This year, UNH doesn’t hold either of the two voting student trustee positions on the University System of New Hampshire (USNH) Board as it did last year. However, each school in the system still has a student board representative, which is the position that senior history major Lincoln Crutchfield holds this year.
Crutchfield, who was the UNH Student Trustee last year, said, “My role now is the same as it was last year, I do essentially anything that needs to be done for students. I’m in a unique position to leverage a system level viewpoint to affect change across the system.”
The system works in that the four USNH schools of UNH, Plymouth State University, Keene State College and Granite State College share two voting student trustees and those positions rotate throughout the four institutions. The difference between a student trustee and a student board representative is that representatives don’t have voting powers or access to non-public meetings.
“Which is rather unfortunate because it really hinders communication. If you’re asking people to be informed members of the conversation and help in the board decision making process, how can you expect a quality product?” Crutchfield said.
According to Crutchfield, representatives are not just focused on their own school.
“The thing that you don’t understand going into the job initially is that you don’t work for the students at UNH. They send you, but you work for all the students across the system,” he said. “You’re not supposed to be thinking about what’s good for UNH, you’re supposed to be thinking about what’s good for everyone across the board.”
He said he has learned a lot from this job about teamwork and the many needs of students.

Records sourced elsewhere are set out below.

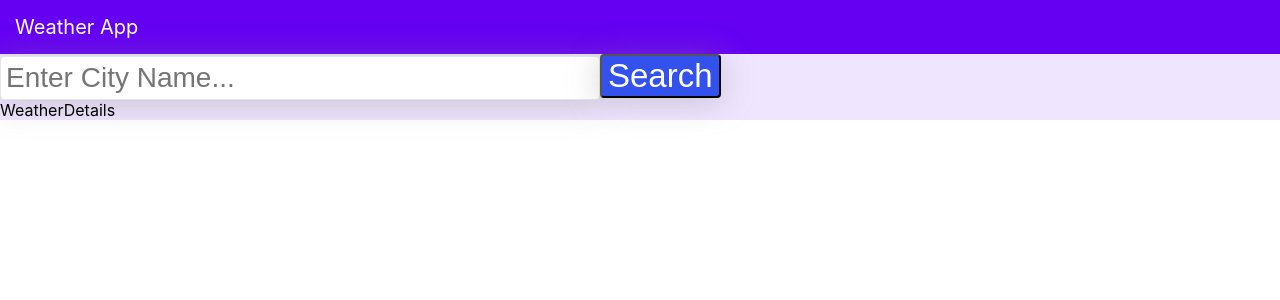
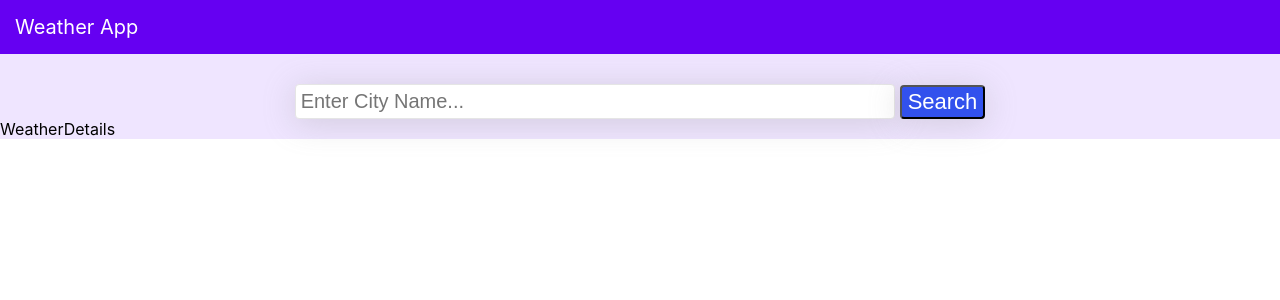
Before and after one commit to BhaveshJindal29/React-Weather-App-FSD, a React (Create React App) app: page / in a window 1280 px wide. Shown: the top 300 px of the page. Built offline with nearby package versions, Linux system fonts and the light colour scheme.

Commit message:
Updated Styling of Search Component

```diff
--- a/src/components/Search/SearchSection.css
+++ b/src/components/Search/SearchSection.css
@@ -1,12 +1,15 @@
 .mainSearchSection{
-    textAlign: "center"
+    margin-top: 30px;
+    display: flex;
+    justify-content: center;
+    align-items: center;
 }
 
 .inputLocation{
-    font-size: 28px;
+    font-size: 20px;
     width: 600px;
     background-color: #ffffff;
-    box-shadow: 0px 4px 32px rgba(143, 143, 143, 0.4);
+    box-shadow: 0px 4px 32px rgba(143, 143, 143, 0.3);
     border-radius:4px;
     border: 1px solid #E5E5E5;
     color: #8C8C99;
@@ -18,8 +21,11 @@
 .searchButton{
     background: #3251ED;
     color: white;
-    font-size: 33px;
+    font-size: 22px;
     cursor: pointer;
-    box-shadow: 0px 4px 32px rgba(143, 143, 143, 0.4);
+    box-shadow: 0px 4px 32px rgba(143, 143, 143, 0.3);
     border-radius: 4px;
+    margin-left: 5px;
+    padding-top: 2px;
+    padding-bottom: 2px;
 }
```
Also changed, not shown: src/components/Search/SearchSection.js (+10 -0 lines).
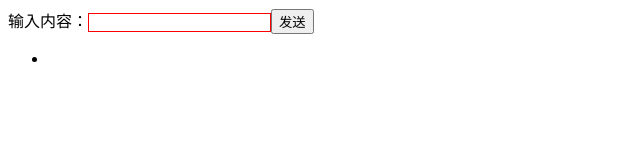
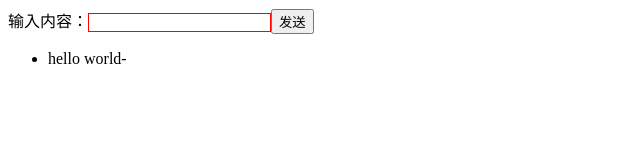
Before and after one commit to fanfanyir/The-way-to-develop, a React (Create React App) app in the folder react/my-app/: page / in a window 1280 px wide. Both pictures are taken after a click on the button "发送". Shown: the top 160 px of the page, without its empty margins (0-640 px from the left). Built offline with nearby package versions, Linux system fonts and the light colour scheme.

Commit message:
虚拟DOM

```diff
--- a/react/my-app/src/components/todo/index.js
+++ b/react/my-app/src/components/todo/index.js
@@ -14,6 +14,7 @@ class Todo extends Component {
     }
 
     render(){
+        // JSX -> createElement  ->  虚拟DOM(JS 对象) -> 真实的 DOM
         return (
             <div>
                 <Input addTitle={this.addTitle}/>
--- a/react/my-app/src/components/todo/input/index.js
+++ b/react/my-app/src/components/todo/input/index.js
@@ -1,8 +1,11 @@
-import React, {Component, Fragment} from 'react'
+import React, {Component, Fragment} from 'react';
+import PropTypes  from 'prop-types';
+import Test from '../test.js'
 
 class Input extends Component {
     constructor(props){
         super(props)
+        // 当组件的 state 或者 props 发生改变的时候， render 函数就会重新执行
         this.state = {
             title: ''
         }
@@ -28,11 +31,12 @@ class Input extends Component {
                 }
                 <label htmlFor="insertArea">输入内容：</label>
                 <input
-                id="insertArea"
-                className='input'
-                value={this.state.title}
-                onChange={this.changeHandle}/>
+                    id="insertArea"
+                    className='input'
+                    value={this.state.title}
+                    onChange={this.changeHandle}/>
                 <button onClick={this.clickHandle}>发送</button>
+                <Test content={this.state.title}></Test>
             </Fragment>
         )
     }
@@ -61,4 +65,8 @@ class Input extends Component {
     }
 }
 
+Input.propTypes = {
+    addTitle: PropTypes.func.isRequired   //必填，如果没办法传也可以设置默认值---defalutProps
+}
+
 export default Input
--- a/react/my-app/src/components/todo/list/index.js
+++ b/react/my-app/src/components/todo/list/index.js
@@ -1,4 +1,5 @@
-import React,{ Component } from 'react'
+import React,{ Component } from 'react';
+import PropTypes  from 'prop-types';
 
 class List extends Component {
 
@@ -19,11 +20,11 @@ class List extends Component {
             return <li
                         key={index}
                         onClick={this.handleDelete.bind(this,index)}
-                        dangerouslySetInnerHTML={{__html: item}}
+                        // dangerouslySetInnerHTML={{__html: item}}
 
                     >
                      {/* 不转义，直接以 ’h1’ 形式显示出来 */}
-                    {/* {item} */}
+                    {this.props.test}-{item}
                     </li>
         })
     }
@@ -34,4 +35,14 @@ class List extends Component {
     }
 }
 
+
+List.propTypes = {
+    deleteTitle: PropTypes.func,
+    test: PropTypes.string.isRequired,
+    // list: PropTypes.arrayOf(PropTypes.number,PropTypes.string)      // 是 number 或者 string
+}
+
+List.defaultProps = {
+    test: 'hello world'
+}
 export default List
--- /dev/null
+++ b/react/my-app/src/components/todo/test.js
@@ -0,0 +1,12 @@
+import React, {Component} from 'react';
+class Text extends Component {
+    // 两种理解方式：
+    // 当父组件的 render 函数被运行时，它的子组件的 render 都将被重新运行一次
+        /* props 发生改变的时候， render 函数也会重新执行 */
+
+    render(){
+        return <div>{this.props.content}</div>
+    }
+}
+
+export default Text;
```
Also changed, not shown: react/my-app/src/components/next/总结2.txt (added), react/my-app/src/components/todo/总结1.txt (renamed from react/my-app/src/components/总结.txt).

“One of the things that this job has taught me is taking about four steps back and saying, ‘Okay, what is the world saying about this situation? What are the experts saying about this situation?’ Listen to those people and then go back and figure out how you can best affect a change that you want to see,” Crutchfield said.
It is apparent that he enjoys working with the people on the USNH Board, of all types.
“I’ve yet to meet someone of senior level authority that doesn’t want to work for students, that doesn’t want to be the best that they can be,” Crutchfield said.
In addition to that, he said, “It’s a fantastic group of people. Remembering that you’re on a team, while you might have disagreements, is important because you’re going to achieve much more when you’re working with these people.”
Knowing the possible dissention between students and those who control the UNH purse strings, Crutchfield believes that the power of communication is an extremely important aspect to the process.
“It’s really expensive to run this small city we call UNH,” he said. “So the idea that folks are overpaid, that’s where listening comes in, and you find out that we’re at industry standard; essentially, average.”
Crutchfield possesses a very team spirit oriented mind-set when it comes to his work as a USNH student board representative.
“Let’s build that team atmosphere rather than that gridlock. Let’s communicate,” he said.
In speaking on the passion he has for the work he does, Crutchfield said he has an “obsessive faith” in his peers.
“I spend a lot of time working for my fellow students and that’s what I love to do,” Crutchfield said.
This passion also carries on to the other aspects of his life.
“I will not give up if something is right. I think that’s gotten me into some interesting situations,” he said. “I’m proud of what we’ve achieved. I don’t know if that makes me cool or just crazy.”